Now, take a look at these paintings.
Painting by Raja Ravi Verma
Queen of Travancore Bharani Thirunal Rani Parvathi Bayi painting by Raja Ravi Verma
The Nair women during Temple procession: ‘The Cochin Tribes and Castes’ by L. K. Anantha Krishna
These are the painting of Raja Ravi Verma depicting the royal family. The last picture is of the Nair girls during a temple procession in Kerala. Now, anyone could say looking at their attire that wearing minimal clothing was very usual in Kerala. So, the fake story was built only after the British and the Portuguese invaded India with an effort to malign the Hindu religion and with an intention to convert people into Christianity. It is said that these western people developed a lust for Indian women seeing them naked and wanted to use them for sexual favours. Many women have said to have suffered in the hands of British who misused their power and position to embarrass women after which they started to cover themselves with a plain cloth.
This is proved by the fact that In 1813, the Travancore court Dewan Colonel John Munro had passed an order saying that those lower class women who converted to Christianity would be allowed to cover their breasts. This move was opposed by the raja of Travancore who stopped women from getting converted to Christianity and made them wear a type of long blouses to cover themselves. It was during the same period the story of Nangeli erupted.

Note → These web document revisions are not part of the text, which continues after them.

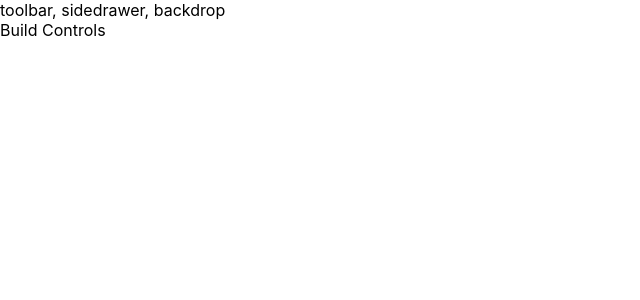
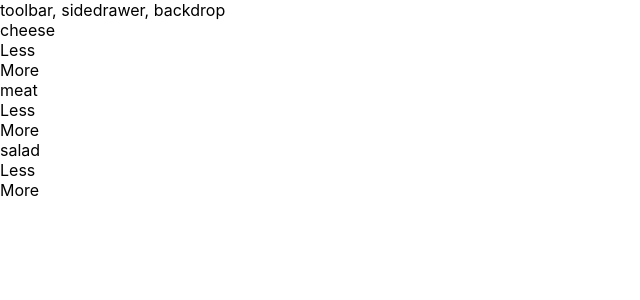
Before and after one commit to ntpdung/reactjs-burger-app, a React app in the folder reactjs-burger-app/: page / in a window 1280 px wide. Shown: the top 300 px of the page, without its empty margins (0-640 px from the left). Built offline with nearby package versions, Linux system fonts and the light colour scheme.

Commit message:
builder control

```diff
--- /dev/null
+++ b/reactjs-burger-app/src/components/Burger/BuildControls/BuildControl/BuildControl.css
@@ -0,0 +1,3 @@
+.buildControl {
+    display: flex;
+}
--- /dev/null
+++ b/reactjs-burger-app/src/components/Burger/BuildControls/BuildControl/BuildControl.js
@@ -0,0 +1,14 @@
+import React from 'react';
+import buildControlStyle from './BuildControl.css';
+
+const buildControl = (props) => {
+    return (
+        <div className={buildControlStyle.buildControl}>
+            <label>{props.label}</label>
+            <div>Less</div>
+            <div>More</div>
+        </div>
+    );
+};
+
+export default buildControl;
--- /dev/null
+++ b/reactjs-burger-app/src/components/Burger/BuildControls/BuildControls.js
@@ -0,0 +1,13 @@
+import React from 'react';
+import BuildControl from './BuildControl/BuildControl';
+import { prependOnceListener } from 'cluster';
+
+const buildControls = (props) => {
+    return (
+        <div>
+            <BuildControl label={props.label} />
+        </div>
+    );
+};
+
+export default buildControls;
--- a/reactjs-burger-app/src/components/Burger/Burger.css
+++ b/reactjs-burger-app/src/components/Burger/Burger.css
@@ -4,3 +4,8 @@
     float: left;
     padding: 10px 20px;
 }
+
+.emptyNote {
+    text-align: center;
+    font-weight: bold;
+}
--- a/reactjs-burger-app/src/components/Burger/Burger.js
+++ b/reactjs-burger-app/src/components/Burger/Burger.js
@@ -3,12 +3,19 @@ import burgerStyle from "./Burger.css";
 import BurgerIngredient from './BurgerIngredient/BurgerIngredient'
 
 const burger = (props) => {
-    var tranformedIngredients = Object.keys(props.ingredients)
+    let tranformedIngredients = Object.keys(props.ingredients)
         .map((igKey) => {
             return [...Array(props.ingredients[igKey])].map((_, i) => {
                 return <BurgerIngredient key={igKey + i} type={igKey} />
             });
-        });
+        })
+        .reduce((arr, el) => {
+            return arr.concat(el);
+        }, []);
+
+    if (tranformedIngredients <= 0 ) {
+        tranformedIngredients = <p className={burgerStyle.emptyNote}>Please start adding some ingredients</p>
+    }
 
     return (
         <div className={burgerStyle.burger}>
--- a/reactjs-burger-app/src/containers/BurgerBuilder/BurgerBuilder.js
+++ b/reactjs-burger-app/src/containers/BurgerBuilder/BurgerBuilder.js
@@ -2,21 +2,27 @@ import React, { Component } from 'react';
 import Aux from '../../hoc/aux';
 import Burger from '../../components/Burger/Burger';
 import burgerStyle from "../../components/Burger/Burger.css";
+import BuildControls from '../../components/Burger/BuildControls/BuildControls';
+import buildControls from '../../components/Burger/BuildControls/BuildControls';
 
 class BurgerBuilder extends Component {
     state = {
         ingredients: {
-            cheese: 1,
-            meat: 2,
-            salad: 2
+            cheese: 0,
+            meat: 0,
+            salad: 3
         }
     };
 
     render () {
+        let buildControls = Object.keys(this.state.ingredients).map((ingredient) => {
+            return <BuildControls label={ingredient} />
+        });
+
         return (
             <Aux>
                 <Burger ingredients={this.state.ingredients}/>
-                <div>Build Controls</div>
+                { buildControls }
             </Aux>
         );
     };
```
Also changed, not shown: reactjs-burger-app/src/components/Burger/BuildControls/BuildControls.css (added).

As claimed by so called liberals and seculars, the lower class people were never forced to remove their upper clothes. Take a look at the below pictures.
These picture show the Ezhava family was well dressed during the 19th century unlike what is claimed by the fake stories. The Ezhava community had similar costumes as that of Brahmin women and also wore full dress at many occasions. So, the concocted stories that Hindu practiced caste division and showed disrespect to women is nothing but a fake story created by the British who were hell bent to divide the society. But unfortunately, many people believed their stories and maligned their own country and rich tradition.
No where in History or Hinduism were women treated as inferior to men. Infact the Hindu culture respects women more than any other culture and treats her with at most care and concern. So, it is up to us to first analyse the facts before we go mocking our own culture and tradition trusting some foreigners whose main intention was to destroy Hinduism.
This is a myth.There was no Nangeli in history and there was never any breast-tax on "lower" caste women in Kerala.
Kerala has tropical climate and in pre-modern Kerala many women including Brahmins did not cover their breasts. This "breast-tax" is a recently fabricated lie https://t.co/iEhYQPcSfy
— True Indology (@TrueIndology) January 18, 2018
There was never any Nangeli and never any breast tax in kerala. These vile lies have been recently fabricated to spread Hinduphobia.
— True Indology (@TrueIndology) January 18, 2018
Credit: Panchajanya and Daushanti